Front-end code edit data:
⁂
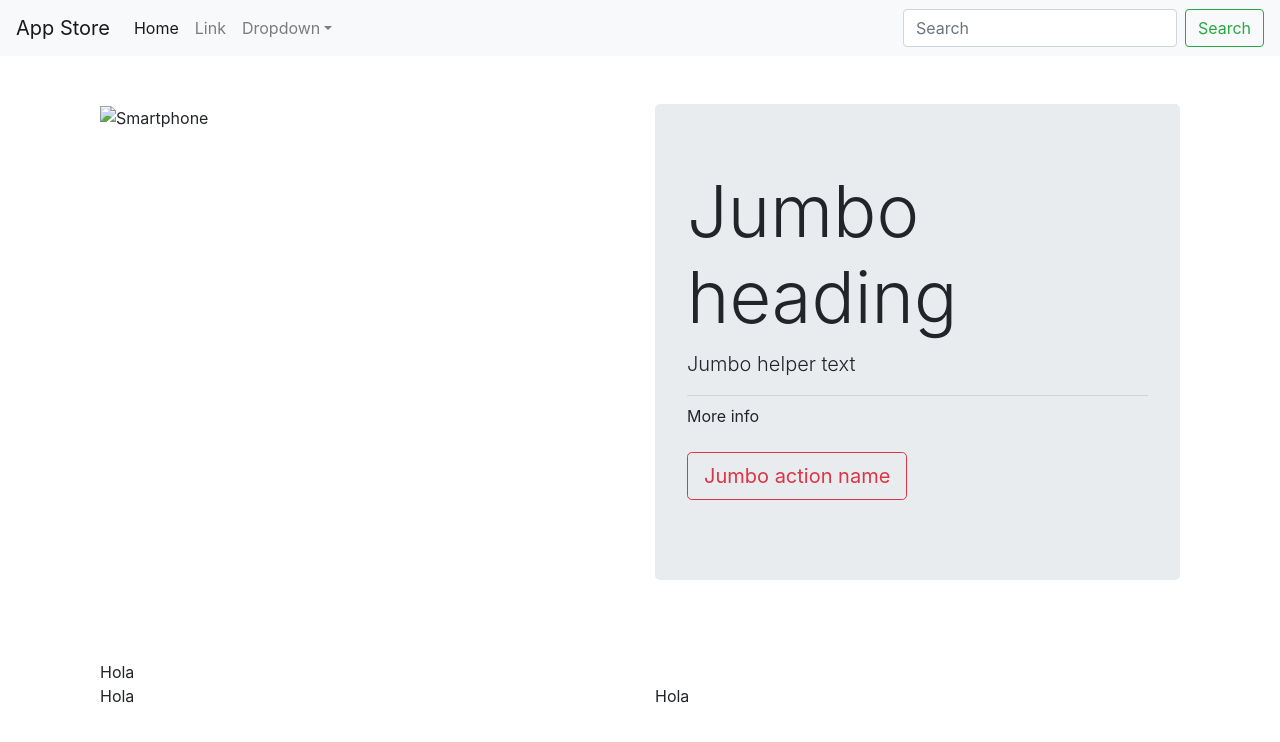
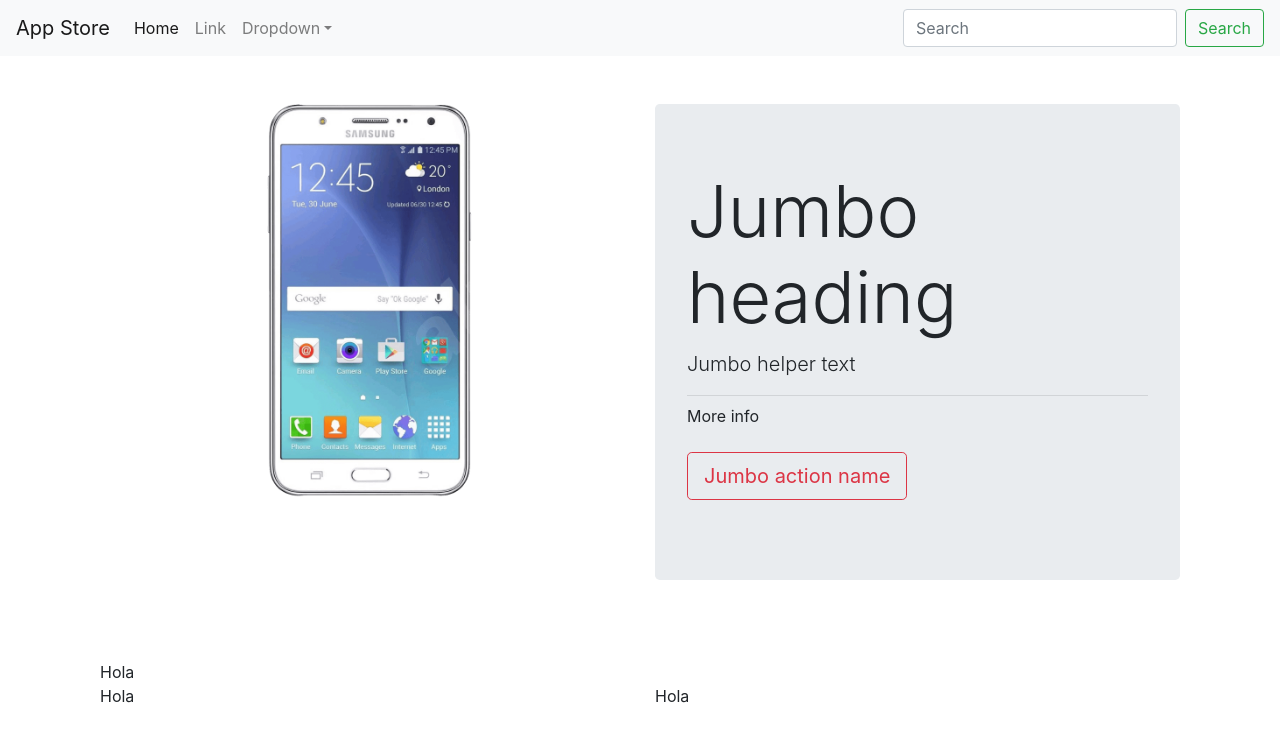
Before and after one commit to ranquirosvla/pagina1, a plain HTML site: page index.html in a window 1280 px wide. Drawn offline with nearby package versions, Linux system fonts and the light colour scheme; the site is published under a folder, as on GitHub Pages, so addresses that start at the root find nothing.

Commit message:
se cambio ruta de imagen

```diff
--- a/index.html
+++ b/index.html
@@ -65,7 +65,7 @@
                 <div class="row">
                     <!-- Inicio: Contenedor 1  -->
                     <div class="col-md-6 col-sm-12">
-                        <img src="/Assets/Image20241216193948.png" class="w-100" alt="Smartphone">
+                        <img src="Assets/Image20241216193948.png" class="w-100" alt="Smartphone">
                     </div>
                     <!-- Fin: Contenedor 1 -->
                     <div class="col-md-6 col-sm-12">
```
⁂
▸ Work order
Search the records above for "class". Copy each line where it is found.

▸ Answer to this exercise
                 <div class="row">
                     <div class="col-md-6 col-sm-12">
-                        <img src="/Assets/Image20241216193948.png" class="w-100" alt="Smartphone">
+                        <img src="Assets/Image20241216193948.png" class="w-100" alt="Smartphone">
                     <div class="col-md-6 col-sm-12">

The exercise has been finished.